REQUIREMENT -> Leaving the pictures aside, repeat each line below exactly.

Front-end code change data
· · · · ·
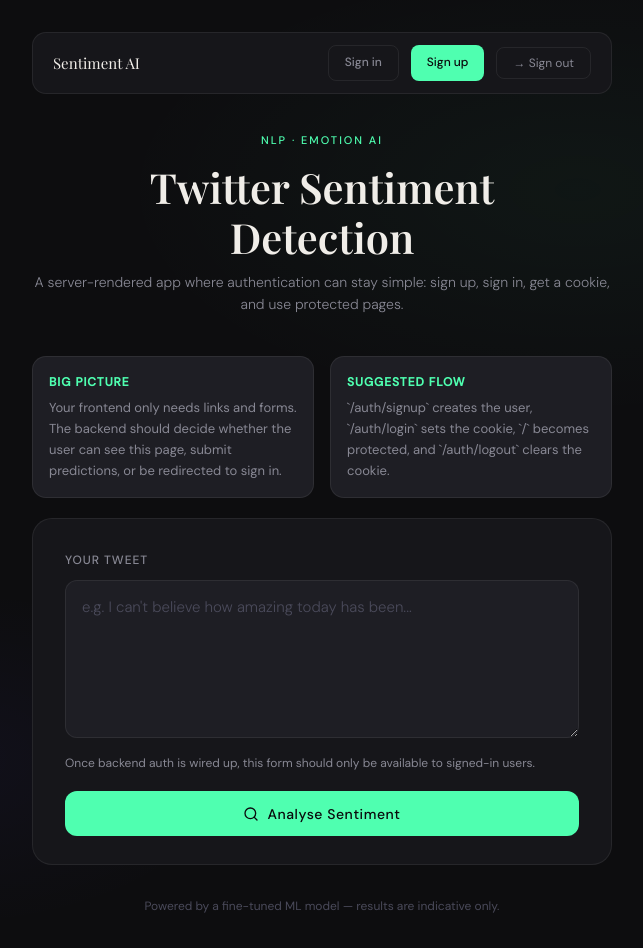
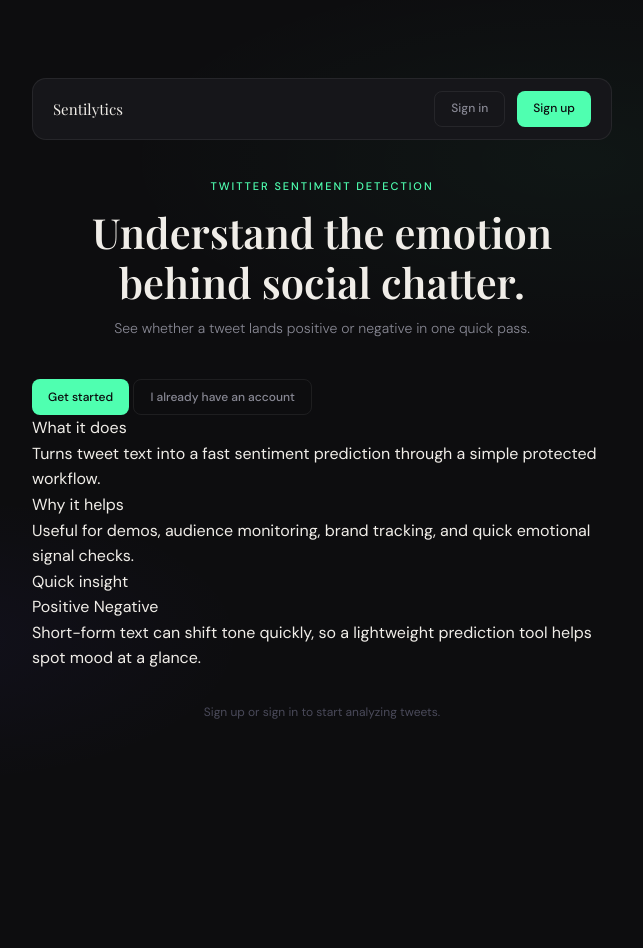
Before and after one commit to AvanindraBose/Twitter-Sentiment-Detection, a FastAPI app: template backend/templates/index.html in a window 1280 px wide. Shown: the whole page, without its empty margins (318-961 px from the left). After the commit the page ends 719 px from the top, so only its background shows below. Run offline with FastAPI, Linux system fonts and the light colour scheme; the template is opened without the code that fills it, so the values that code supplies are empty; parts of the project's set-up code (start-up, migrations or seed data) failed here and were passed over.

Commit message:
Optimised Frontend with fresh logics

```diff
--- a/backend/templates/index.html
+++ b/backend/templates/index.html
@@ -8,74 +8,71 @@
 </head>
 <body>
   <div class="page-wrapper">
+    <div class="shell">
       <nav class="topnav">
-      <a href="/" class="nav-brand">Sentiment AI</a>
+        <a href="/" class="nav-brand">Sentilytics</a>
         <div class="nav-actions">
           <a href="/auth/login" class="btn-nav-secondary">Sign in</a>
           <a href="/auth/signup" class="btn-nav-primary">Sign up</a>
-        <form action="/auth/logout" method="POST">
-          <button type="submit" class="btn-logout">&#x2192; Sign out</button>
-        </form>
         </div>
       </nav>
 
-    {% if error %}
-  <div class="flash flash-error flash-banner" id="error-banner">
+      {% if success %}
+      <div class="flash flash-success flash-banner" id="success-banner">
         <div class="flash-banner-content">
-      <span class="flash-icon">&#10006;</span>
-      <span>{{ error }}</span>
+          <span class="flash-icon">&#10003;</span>
+          <span>{{ success }}</span>
         </div>
-    <button type="button" class="flash-close" id="close-banner" aria-label="Dismiss error">&times;</button>
+        <button type="button" class="flash-close" id="close-success-banner" aria-label="Dismiss success">&times;</button>
       </div>
       {% endif %}
 
+      <main class="landing">
+        <section class="landing-hero hero-panel">
           <header class="site-header">
-      <span class="eyebrow">NLP · Emotion AI</span>
-      <h1>Twitter Sentiment<br>Detection</h1>
-      <p>A server-rendered app where authentication can stay simple: sign up, sign in, get a cookie, and use protected pages.</p>
+            <span class="eyebrow">Twitter sentiment detection</span>
+            <h1>Understand the emotion behind social chatter.</h1>
+            <p>See whether a tweet lands positive or negative in one quick pass.</p>
           </header>
 
-    <section class="auth-overview">
-      <div class="auth-overview-card">
-        <p class="auth-title">Big picture</p>
-        <p class="auth-copy">Your frontend only needs links and forms. The backend should decide whether the user can see this page, submit predictions, or be redirected to sign in.</p>
-      </div>
-      <div class="auth-overview-card">
-        <p class="auth-title">Suggested flow</p>
-        <p class="auth-copy">`/auth/signup` creates the user, `/auth/login` sets the cookie, `/` becomes protected, and `/auth/logout` clears the cookie.</p>
+          <div class="landing-actions">
+            <a href="/auth/signup" class="btn-nav-primary">Get started</a>
+            <a href="/auth/login" class="btn-nav-secondary">I already have an account</a>
           </div>
         </section>
 
-    <div class="card">
-      <form action="/predict" method="POST">
-        <label class="form-label" for="tweet">Your tweet</label>
-        <textarea
-          id="tweet"
-          name="text"
-          rows="5"
-          placeholder="e.g. I can't believe how amazing today has been..."
-        ></textarea>
-        <p class="form-help">Once backend auth is wired up, this form should only be available to signed-in users.</p>
-        <button type="submit" class="btn-predict">
-          <svg viewBox="0 0 24 24" fill="none" stroke="currentColor" stroke-width="2" stroke-linecap="round" stroke-linejoin="round">
-            <circle cx="11" cy="11" r="8"/><line x1="21" y1="21" x2="16.65" y2="16.65"/>
-          </svg>
-          Analyse Sentiment
-        </button>
-      </form>
+        <section class="landing-grid">
+          <article class="info-card">
+            <p class="info-title">What it does</p>
+            <p class="info-copy">Turns tweet text into a fast sentiment prediction through a simple protected workflow.</p>
+          </article>
+
+          <article class="info-card">
+            <p class="info-title">Why it helps</p>
+            <p class="info-copy">Useful for demos, audience monitoring, brand tracking, and quick emotional signal checks.</p>
+          </article>
+
+          <article class="info-card info-card-wide">
+            <p class="info-title">Quick insight</p>
+            <div class="sample-sentiment">
+              <span class="sample-pill sample-positive">Positive</span>
+              <span class="sample-pill sample-negative">Negative</span>
             </div>
+            <p class="info-copy">Short-form text can shift tone quickly, so a lightweight prediction tool helps spot mood at a glance.</p>
+          </article>
+        </section>
+      </main>
 
-    <footer class="site-footer">
-      Powered by a fine-tuned ML model &mdash; results are indicative only.
-    </footer>
+      <footer class="site-footer">Sign up or sign in to start analyzing tweets.</footer>
+    </div>
   </div>
   <script>
-    const closeBannerButton = document.getElementById("close-banner");
-    const errorBanner = document.getElementById("error-banner");
+    const closeSuccessBannerButton = document.getElementById("close-success-banner");
+    const successBanner = document.getElementById("success-banner");
 
-    if (closeBannerButton && errorBanner) {
-      closeBannerButton.addEventListener("click", function () {
-        errorBanner.style.display = "none";
+    if (closeSuccessBannerButton && successBanner) {
+      closeSuccessBannerButton.addEventListener("click", function () {
+        successBanner.style.display = "none";
       });
     }
   </script>
```
Also changed, not shown: backend/templates/dashboard.html (added, +88 -0 lines), backend/templates/login.html (+14 -23 lines), backend/templates/result.html (+20 -20 lines), backend/templates/signup.html (+15 -22 lines). Lines whose indentation alone changed are shown as unchanged.
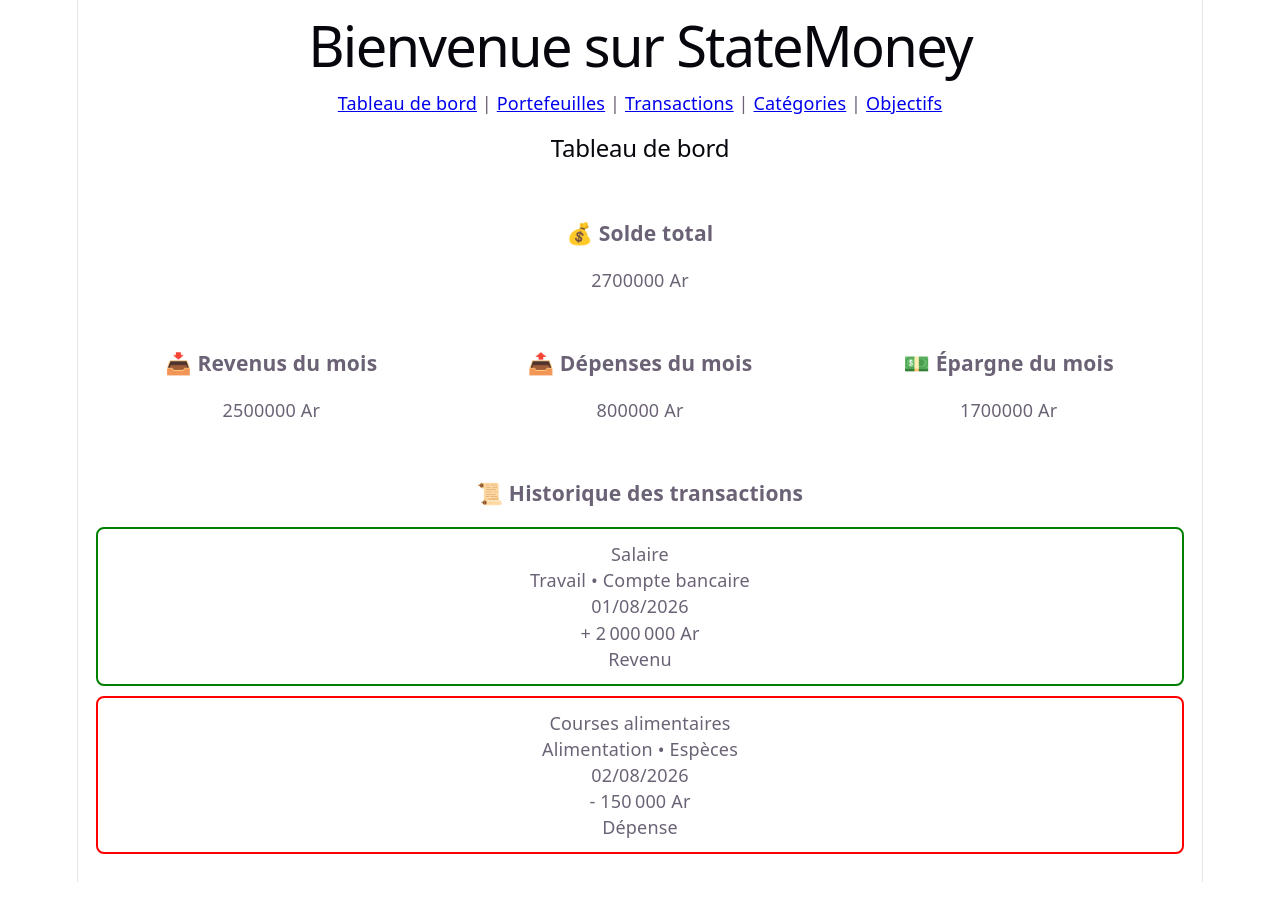
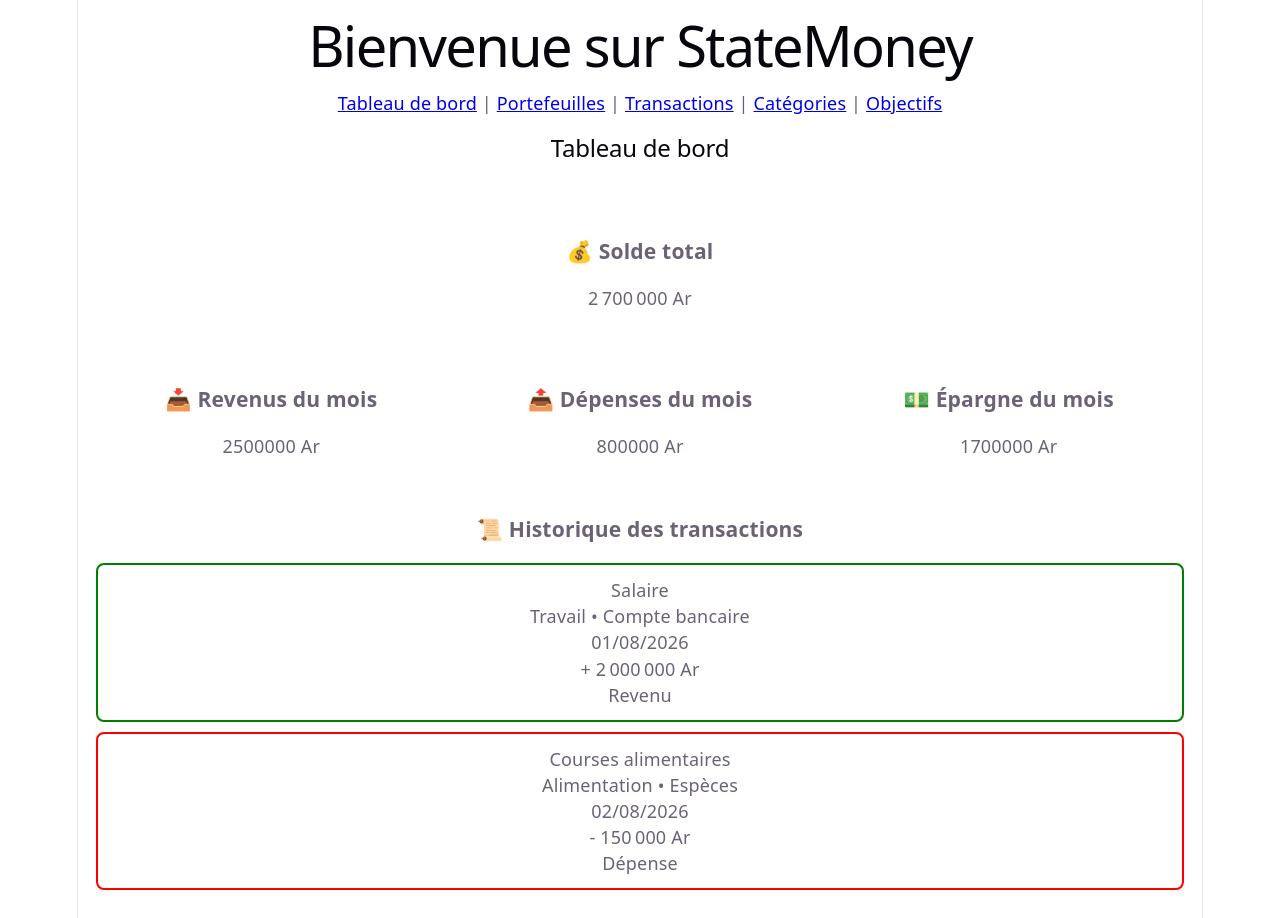
Before and after one commit to stephanie-chan-dev25/StateMoney, a React (Vite) app in the folder frontend/: page / in a window 1280 px wide. Before the commit the page ends 882 px from the top, so only its background shows below. Built offline with nearby package versions, Linux system fonts and the light colour scheme.

Commit message:
refactor: improve total balance display

```diff
--- /dev/null
+++ b/frontend/src/components/dashboard/TotalBalance.css
@@ -0,0 +1,3 @@
+.total-balance {
+  padding: 1rem;
+}
--- a/frontend/src/components/dashboard/TotalBalance.tsx
+++ b/frontend/src/components/dashboard/TotalBalance.tsx
@@ -1,12 +1,13 @@
+import "./TotalBalance.css"
 type TotalBalanceProps = {
   balance: number
 }
 
 function TotalBalance({ balance }: TotalBalanceProps) {
   return (
-    <section>
+    <section className="total-balance">
       <h3>💰 Solde total</h3>
-      <p>{balance} Ar</p>
+      <p>{balance.toLocaleString("fr-FR")} Ar</p>
     </section>
   )
 }
```
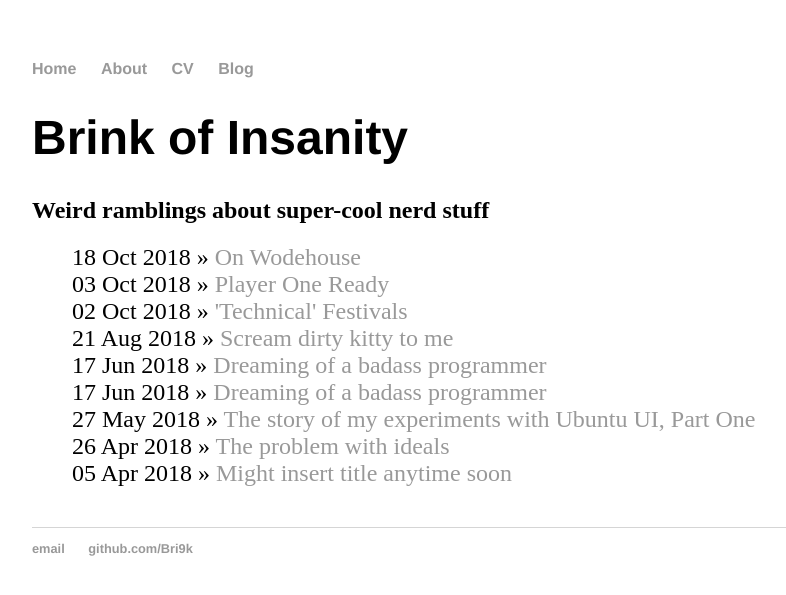
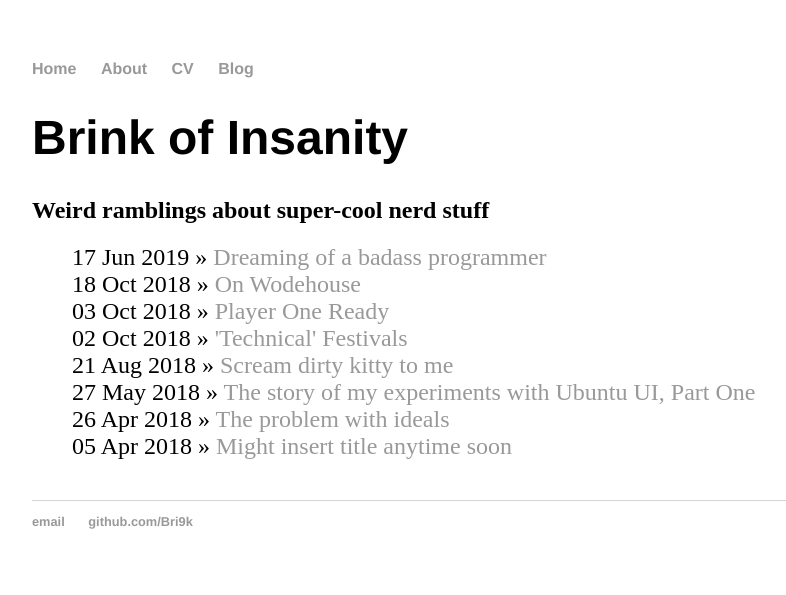
Before and after one commit to akshayrdeodhar/akshayrdeodhar.github.io, a Jekyll site: the page built from blog/index.html, in a window 1280 px wide. Shown: the top 595 px of the page, without its empty margins (160-946 px from the left). Built offline with Jekyll 4.4.1, drawn with Linux system fonts in a browser that asks for light colours.

Commit message:
corrected date again

```diff
--- a/_posts/2019-17-06-old-programmer.md
+++ b/_posts/2019-17-06-old-programmer.md
@@ -1,7 +1,7 @@
 ---
 layout: post
 title: "Dreaming of a badass programmer"
-date: 2018-06-17
+date: 2019-06-17
 ---
 
 
```
Also changed, not shown: _posts/2018-17-06-old-programmer.md (deleted, +0 -30 lines).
· · · · ·
TASK OUTPUT ->
Before and after one commit to AvanindraBose/Twitter-Sentiment-Detection, a FastAPI app: template backend/templates/index.html in a window 1280 px wide. Shown: the whole page, without its empty margins (318-961 px from the left). After the commit the page ends 719 px from the top, so only its background shows below. Run offline with FastAPI, Linux system fonts and the light colour scheme; the template is opened without the code that fills it, so the values that code supplies are empty; parts of the project's set-up code (start-up, migrations or seed data) failed here and were passed over.

Commit message:
Optimised Frontend with fresh logics

```diff
--- a/backend/templates/index.html
+++ b/backend/templates/index.html
@@ -8,74 +8,71 @@
 </head>
 <body>
   <div class="page-wrapper">
+    <div class="shell">
       <nav class="topnav">
-      <a href="/" class="nav-brand">Sentiment AI</a>
+        <a href="/" class="nav-brand">Sentilytics</a>
         <div class="nav-actions">
           <a href="/auth/login" class="btn-nav-secondary">Sign in</a>
           <a href="/auth/signup" class="btn-nav-primary">Sign up</a>
-        <form action="/auth/logout" method="POST">
-          <button type="submit" class="btn-logout">&#x2192; Sign out</button>
-        </form>
         </div>
       </nav>
 
-    {% if error %}
-  <div class="flash flash-error flash-banner" id="error-banner">
+      {% if success %}
+      <div class="flash flash-success flash-banner" id="success-banner">
         <div class="flash-banner-content">
-      <span class="flash-icon">&#10006;</span>
-      <span>{{ error }}</span>
+          <span class="flash-icon">&#10003;</span>
+          <span>{{ success }}</span>
         </div>
-    <button type="button" class="flash-close" id="close-banner" aria-label="Dismiss error">&times;</button>
+        <button type="button" class="flash-close" id="close-success-banner" aria-label="Dismiss success">&times;</button>
       </div>
       {% endif %}
 
+      <main class="landing">
+        <section class="landing-hero hero-panel">
           <header class="site-header">
-      <span class="eyebrow">NLP · Emotion AI</span>
-      <h1>Twitter Sentiment<br>Detection</h1>
-      <p>A server-rendered app where authentication can stay simple: sign up, sign in, get a cookie, and use protected pages.</p>
+            <span class="eyebrow">Twitter sentiment detection</span>
+            <h1>Understand the emotion behind social chatter.</h1>
+            <p>See whether a tweet lands positive or negative in one quick pass.</p>
           </header>
 
-    <section class="auth-overview">
-      <div class="auth-overview-card">
-        <p class="auth-title">Big picture</p>
-        <p class="auth-copy">Your frontend only needs links and forms. The backend should decide whether the user can see this page, submit predictions, or be redirected to sign in.</p>
-      </div>
-      <div class="auth-overview-card">
-        <p class="auth-title">Suggested flow</p>
-        <p class="auth-copy">`/auth/signup` creates the user, `/auth/login` sets the cookie, `/` becomes protected, and `/auth/logout` clears the cookie.</p>
+          <div class="landing-actions">
+            <a href="/auth/signup" class="btn-nav-primary">Get started</a>
+            <a href="/auth/login" class="btn-nav-secondary">I already have an account</a>
           </div>
         </section>
 
-    <div class="card">
-      <form action="/predict" method="POST">
-        <label class="form-label" for="tweet">Your tweet</label>
-        <textarea
-          id="tweet"
-          name="text"
-          rows="5"
-          placeholder="e.g. I can't believe how amazing today has been..."
-        ></textarea>
-        <p class="form-help">Once backend auth is wired up, this form should only be available to signed-in users.</p>
-        <button type="submit" class="btn-predict">
-          <svg viewBox="0 0 24 24" fill="none" stroke="currentColor" stroke-width="2" stroke-linecap="round" stroke-linejoin="round">
-            <circle cx="11" cy="11" r="8"/><line x1="21" y1="21" x2="16.65" y2="16.65"/>
-          </svg>
-          Analyse Sentiment
-        </button>
-      </form>
+        <section class="landing-grid">
+          <article class="info-card">
+            <p class="info-title">What it does</p>
+            <p class="info-copy">Turns tweet text into a fast sentiment prediction through a simple protected workflow.</p>
+          </article>
+
+          <article class="info-card">
+            <p class="info-title">Why it helps</p>
+            <p class="info-copy">Useful for demos, audience monitoring, brand tracking, and quick emotional signal checks.</p>
+          </article>
+
+          <article class="info-card info-card-wide">
+            <p class="info-title">Quick insight</p>
+            <div class="sample-sentiment">
+              <span class="sample-pill sample-positive">Positive</span>
+              <span class="sample-pill sample-negative">Negative</span>
             </div>
+            <p class="info-copy">Short-form text can shift tone quickly, so a lightweight prediction tool helps spot mood at a glance.</p>
+          </article>
+        </section>
+      </main>
 
-    <footer class="site-footer">
-      Powered by a fine-tuned ML model &mdash; results are indicative only.
-    </footer>
+      <footer class="site-footer">Sign up or sign in to start analyzing tweets.</footer>
+    </div>
   </div>
   <script>
-    const closeBannerButton = document.getElementById("close-banner");
-    const errorBanner = document.getElementById("error-banner");
+    const closeSuccessBannerButton = document.getElementById("close-success-banner");
+    const successBanner = document.getElementById("success-banner");
 
-    if (closeBannerButton && errorBanner) {
-      closeBannerButton.addEventListener("click", function () {
-        errorBanner.style.display = "none";
+    if (closeSuccessBannerButton && successBanner) {
+      closeSuccessBannerButton.addEventListener("click", function () {
+        successBanner.style.display = "none";
       });
     }
   </script>
```
Also changed, not shown: backend/templates/dashboard.html (added, +88 -0 lines), backend/templates/login.html (+14 -23 lines), backend/templates/result.html (+20 -20 lines), backend/templates/signup.html (+15 -22 lines). Lines whose indentation alone changed are shown as unchanged.
Before and after one commit to stephanie-chan-dev25/StateMoney, a React (Vite) app in the folder frontend/: page / in a window 1280 px wide. Before the commit the page ends 882 px from the top, so only its background shows below. Built offline with nearby package versions, Linux system fonts and the light colour scheme.

Commit message:
refactor: improve total balance display

```diff
--- /dev/null
+++ b/frontend/src/components/dashboard/TotalBalance.css
@@ -0,0 +1,3 @@
+.total-balance {
+  padding: 1rem;
+}
--- a/frontend/src/components/dashboard/TotalBalance.tsx
+++ b/frontend/src/components/dashboard/TotalBalance.tsx
@@ -1,12 +1,13 @@
+import "./TotalBalance.css"
 type TotalBalanceProps = {
   balance: number
 }
 
 function TotalBalance({ balance }: TotalBalanceProps) {
   return (
-    <section>
+    <section className="total-balance">
       <h3>💰 Solde total</h3>
-      <p>{balance} Ar</p>
+      <p>{balance.toLocaleString("fr-FR")} Ar</p>
     </section>
   )
 }
```
Before and after one commit to akshayrdeodhar/akshayrdeodhar.github.io, a Jekyll site: the page built from blog/index.html, in a window 1280 px wide. Shown: the top 595 px of the page, without its empty margins (160-946 px from the left). Built offline with Jekyll 4.4.1, drawn with Linux system fonts in a browser that asks for light colours.

Commit message:
corrected date again

```diff
--- a/_posts/2019-17-06-old-programmer.md
+++ b/_posts/2019-17-06-old-programmer.md
@@ -1,7 +1,7 @@
 ---
 layout: post
 title: "Dreaming of a badass programmer"
-date: 2018-06-17
+date: 2019-06-17
 ---
 
 
```
Also changed, not shown: _posts/2018-17-06-old-programmer.md (deleted, +0 -30 lines).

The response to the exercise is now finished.